2014 Presidential election represented a major security challenge for the
Coalition forces and the Kabul City Police Center (KCPC). A successful election
would be an important step in the nation’s healing process, embarrassing the
Taliban determined to undermine it. Top brass and the White House also would
also be happy facilitate Karzai’s exit from public life. Viewers will watch U.S.
Army units across the war-torn country risk their lives to protect Afghanistan’s
fragile democratic institutions in The Fighting Season (promo
which premieres tomorrow night on
DirecTV’s Audience network.
the election largely coincides with the so-called “Fighting Season,” a rather
unfortunate tradition wherein Taliban terrorists take advantage of the spring thaw
to come down from the mountains to cause death and destruction. The men of
Bravo Company stationed near Forward Operating Base (FOB) Shank will try to
stop such Jihadis before they reach Kabul. For those that slip thorough, special
teams working for Lt. Gen. Joseph Anderson will try to coach and reinforce the
KCPC officers maintaining the three concentric rings of check-points known as
Kabul’s “Ring of Steel.”
on the initial installment, the six part Fighting
Season might be one of the best embedded, boots-on-the-ground documents of
the Afghanistan Theater that has yet been produced for television. There will
be real firefights, but the most compelling part of episode one is the messy
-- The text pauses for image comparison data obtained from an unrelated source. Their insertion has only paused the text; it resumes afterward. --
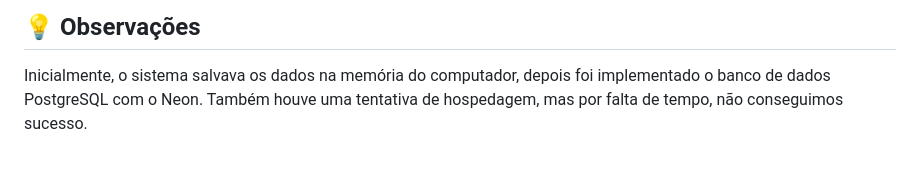
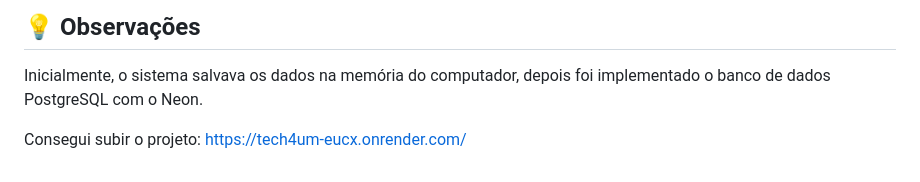
Before and after one commit to Fabiolmr/Tech4um, a Markdown page: README.md, the part around the change. Drawn GitHub-style.

Commit message:
readME atualizado

```diff
--- a/README.md
+++ b/README.md
@@ -95,5 +95,5 @@ Carlos
 
 Inicialmente, o sistema salvava os dados na memória do computador,
 depois foi implementado o banco de dados PostgreSQL com o Neon.
-Também houve uma tentativa de hospedagem,
-mas por falta de tempo, não conseguimos sucesso.
+
+Consegui subir o projeto: https://tech4um-eucx.onrender.com/
```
uncertainty of intelligence-gathering and reconnaissance. A considerable
difference in perspective emerges between Col. John Graham, who believes in
face-to-face contact for winning over the Kabul citizenry, and his more
battle-hardened task force colleagues, who are concerned about the security
risks involved in his spontaneous approach. The problem is, viewers watching Season will be quickly convinced they
are both right.
is some amazing camera work in Season,
including some night vision sequences that are so clear and easy to follow, one
might think they were lifted from an action film. Executive producer Ricky
Schroder’s voice-overs also perfectly suit the program. Instead of a silky
smooth narrator, he sounds like enlisted man. It is also clear Schroder and the
rest of the Season team respect the
troops and believe in the War on Terror considerably more than Jeb Bush.
There is plenty of uncensored warfighting in Season, as well as the sort of salty
language military personnel will use from time to time. It is real in a way
that is really real, but it also gives a detailed look at the infrastructure
and levels of command involved in each mission. Based on the first compelling
episode, The Fighting Season is very highly
recommended when it debuts tomorrow (5/19) on DirecTV’s Audience Network.
Labels: Afghanistan, DirecTV, Ricky Schroder